Metagenomics emerged as an important field of research not only in microbial ecology but also for human health and disease, and metagenomic studies are performed on increasingly larger scales. While recent taxonomic classification programs achieve high speed by comparing genomic k-mers, they often lack sensitivity for overcoming evolutionary divergence, so that large fractions of the metagenomic reads remain unclassified. Here we present the novel metagenome classifier Kaiju, which finds maximum (in-)exact matches on the protein-level using the Burrows–Wheeler transform. We show in a genome exclusion benchmark that Kaiju classifies reads with higher sensitivity and similar precision compared with current k-mer-based classifiers, especially in genera that are underrepresented in reference databases. We also demonstrate that Kaiju classifies up to 10 times more reads in real metagenomes. Kaiju can process millions of reads per minute and can run on a standard PC. Source code and web server are available at http://kaiju.binf.ku.dk.

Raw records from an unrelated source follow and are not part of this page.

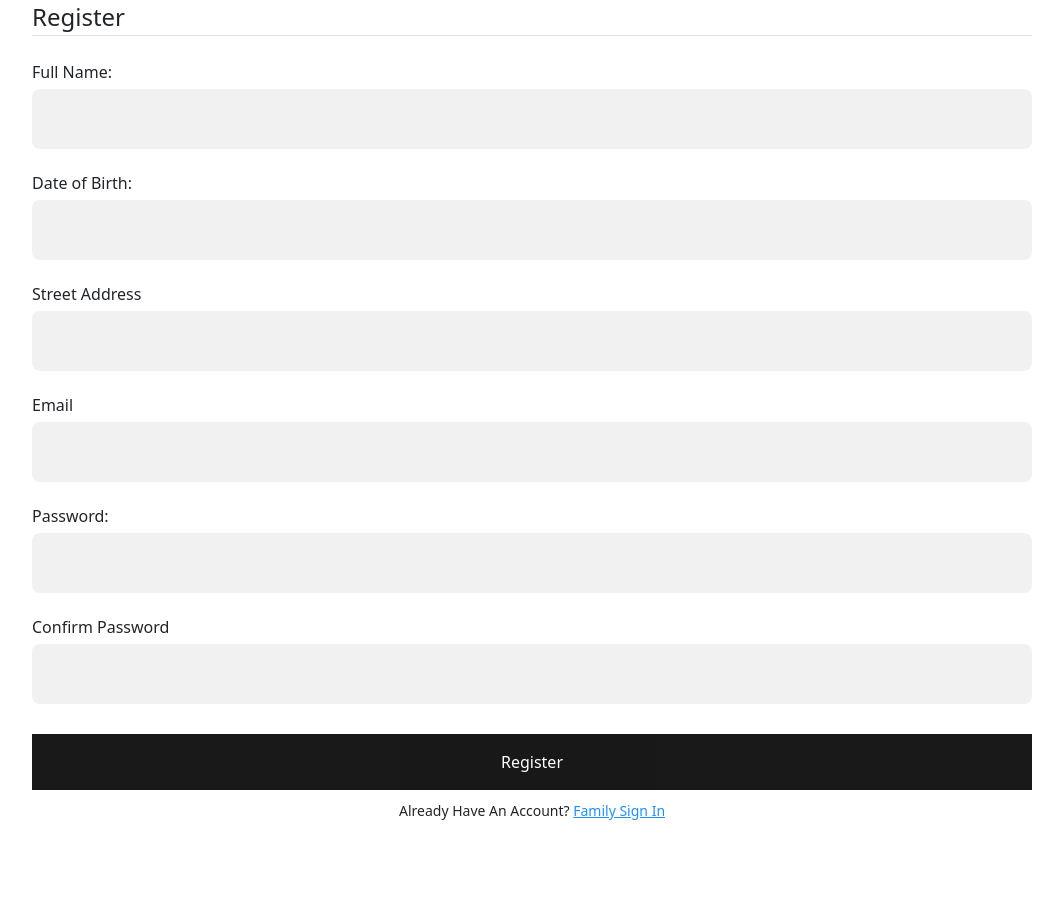
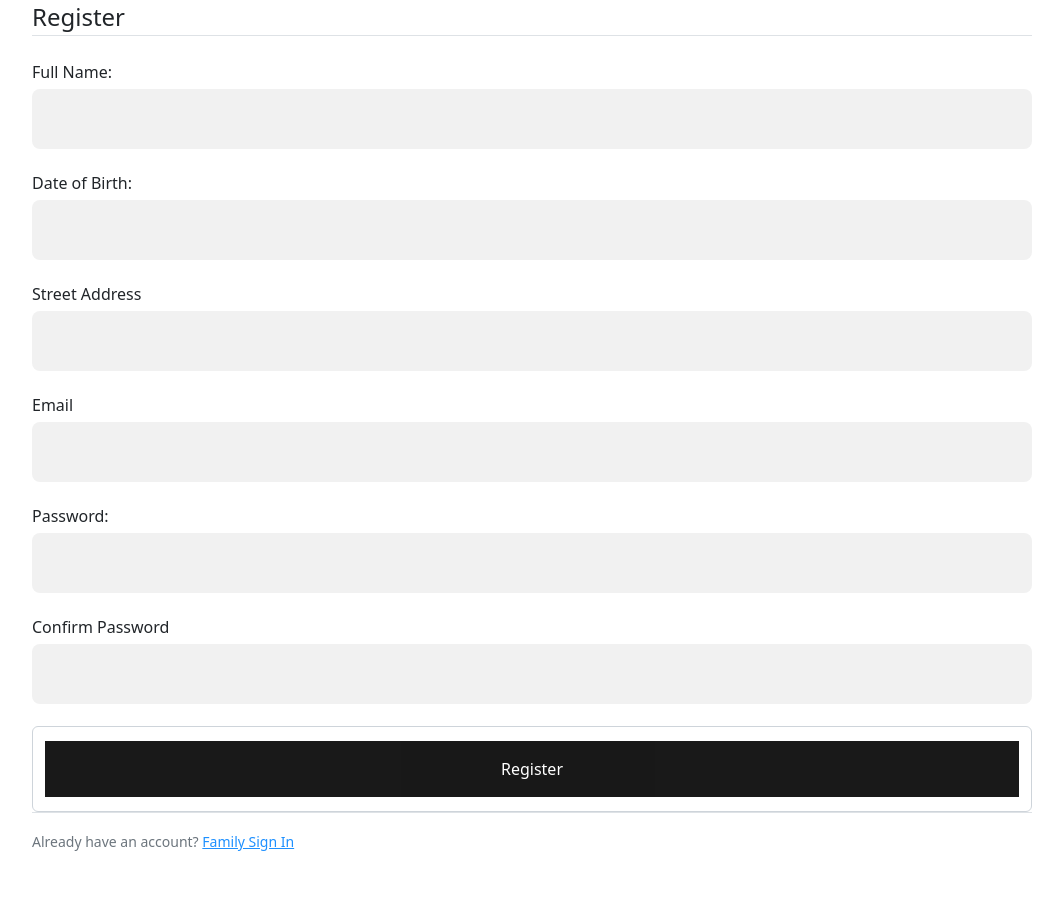
Before and after one commit to Christopher1994-1/archive_flask_website, a Flask app: page /sign_upp_example.html in a window 1280 px wide. Shown: the part 209-1110 px from the top of the page, without its empty margins (108-1171 px from the left). Before the commit the page ends 1029 px from the top, so only its background shows below. Run offline with Flask 2, Linux system fonts and the light colour scheme; parts of the project's set-up code (start-up, migrations or seed data) failed here and were passed over.

Commit message:
made changes

```diff
--- a/app.py
+++ b/app.py
@@ -2,7 +2,7 @@
 from email import message
 from urllib import request
 from wsgiref.validate import validator
-from flask import Flask, render_template, redirect, request
+from flask import Flask, render_template, redirect, request, flash, url_for
 from flask_sqlalchemy import SQLAlchemy
 import os
 from werkzeug.security import generate_password_hash, check_password_hash
@@ -228,6 +228,9 @@ def user_login():
 @app.route('/sign_upp_example.html', methods=["GET", "POST"])
 def sign_upp_example():
         form = RegistrationForm()
+        if form.validate_on_submit():
+            return redirect(url_for('sign_upp_success'))
+
         return render_template('sign_upp_example.html', form=form)
 
 
--- a/templates/sign_upp_example.html
+++ b/templates/sign_upp_example.html
@@ -62,50 +62,119 @@
         <fieldset class="form-group">
             <legend class="border-bottom mb-4">Register</legend>
 
+            <!-- full name form field -->
             <div class="form-group">
                 {{ form.full_name.label(class="form-control-label") }}
+
+                {% if form.full_name.errors %}
+                    {{ form.full_name(class="form-control form-control-lg is-invalid")}}
+                    <div class="invalid-feedback">
+                        {% for error in form.full_name.errors %}
+                            <span>{{ error }}</span>
+                            {% endfor %}
+                            </div>
+                {% else %}
                 {{ form.full_name(class="form-control form-control-lg") }}
-            </div>
+                {% endif %}
+                </div>
 
+                            <!-- date of birth form field -->
             <div class="form-group">
                 {{ form.dob.label(class="form-control-label") }}
+
+                {% if form.dob.errors %}
+                    {{ form.dob(class="form-control form-control-lg is-invalid")}}
+                    <div class="invalid-feedback">
+                        {% for error in form.dob.errors %}
+                            <span>{{ error }}</span>
+                            {% endfor %}
+                            </div>
+                {% else %}
                 {{ form.dob(class="form-control form-control-lg") }}
-            </div>
+                {% endif %}
+                </div>
 
+
+                            <!-- street address form field -->
             <div class="form-group">
                 {{ form.address.label(class="form-control-label") }}
+
+                {% if form.address.errors %}
+                    {{ form.address(class="form-control form-control-lg is-invalid")}}
+                    <div class="invalid-feedback">
+                        {% for error in form.address.errors %}
+                            <span>{{ error }}</span>
+                            {% endfor %}
+                            </div>
+                {% else %}
                 {{ form.address(class="form-control form-control-lg") }}
-            </div>
+                {% endif %}
+                </div>
 
+
+                            <!-- email form field -->
             <div class="form-group">
                 {{ form.email.label(class="form-control-label") }}
+
+                {% if form.email.errors %}
+                    {{ form.email(class="form-control form-control-lg is-invalid")}}
+                    <div class="invalid-feedback">
+                        {% for error in form.email.errors %}
+                            <span>{{ error }}</span>
+                            {% endfor %}
+                            </div>
+                {% else %}
                 {{ form.email(class="form-control form-control-lg") }}
-            </div>
+                {% endif %}
+                </div>
 
+
+                            <!-- first password form field -->
             <div class="form-group">
                 {{ form.first_password.label(class="form-control-label") }}
+
+                {% if form.first_password.errors %}
+                    {{ form.first_password(class="form-control form-control-lg is-invalid")}}
+                    <div class="invalid-feedback">
+                        {% for error in form.first_password.errors %}
+                            <span>{{ error }}</span>
+                            {% endfor %}
+                            </div>
+                {% else %}
                 {{ form.first_password(class="form-control form-control-lg") }}
-            </div>
+                {% endif %}
+                </div>
 
+
+                            <!-- confirm password form field -->
             <div class="form-group">
                 {{ form.confirm_password.label(class="form-control-label") }}
+
+                {% if form.confirm_password.errors %}
+                    {{ form.confirm_password(class="form-control form-control-lg is-invalid")}}
+                    <div class="invalid-feedback">
+                        {% for error in form.confirm_password.errors %}
+                            <span>{{ error }}</span>
+                            {% endfor %}
+                            </div>
+                {% else %}
                 {{ form.confirm_password(class="form-control form-control-lg") }}
-            </div>
-
-
+                {% endif %}
+                </div>
         </fieldset>
-        <div class="form-group">
+        <div class="form-control">
             {{ form.register(class="registerbtn") }}
         </div>
     </form>
+    <div class="border-top pt-3">
+        <small class="text-muted">
+            Already have an account? <a href="{{ url_for('user_login') }}">Family Sign In</a>
+        </small>
+    </div>
+
 </div>
 
-<div class="littleText">
 
-    <small clas="text-muted">
-        Already Have An Account? <a class="ml-2" href="{{ url_for('user_login') }}">Family Sign In</a>
-    </small>
-</div>
 
 {% endblock content%}
 <br><br>
```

Here, Anders Krogh and colleagues describe Kaiju, a metagenome taxonomic classification program that uses maximum (in-)exact matches on the protein-level to account for evolutionary divergence. The authors show that Kaiju performs faster and is more sensitive compared with existing algorithms and can be used on a standard computer.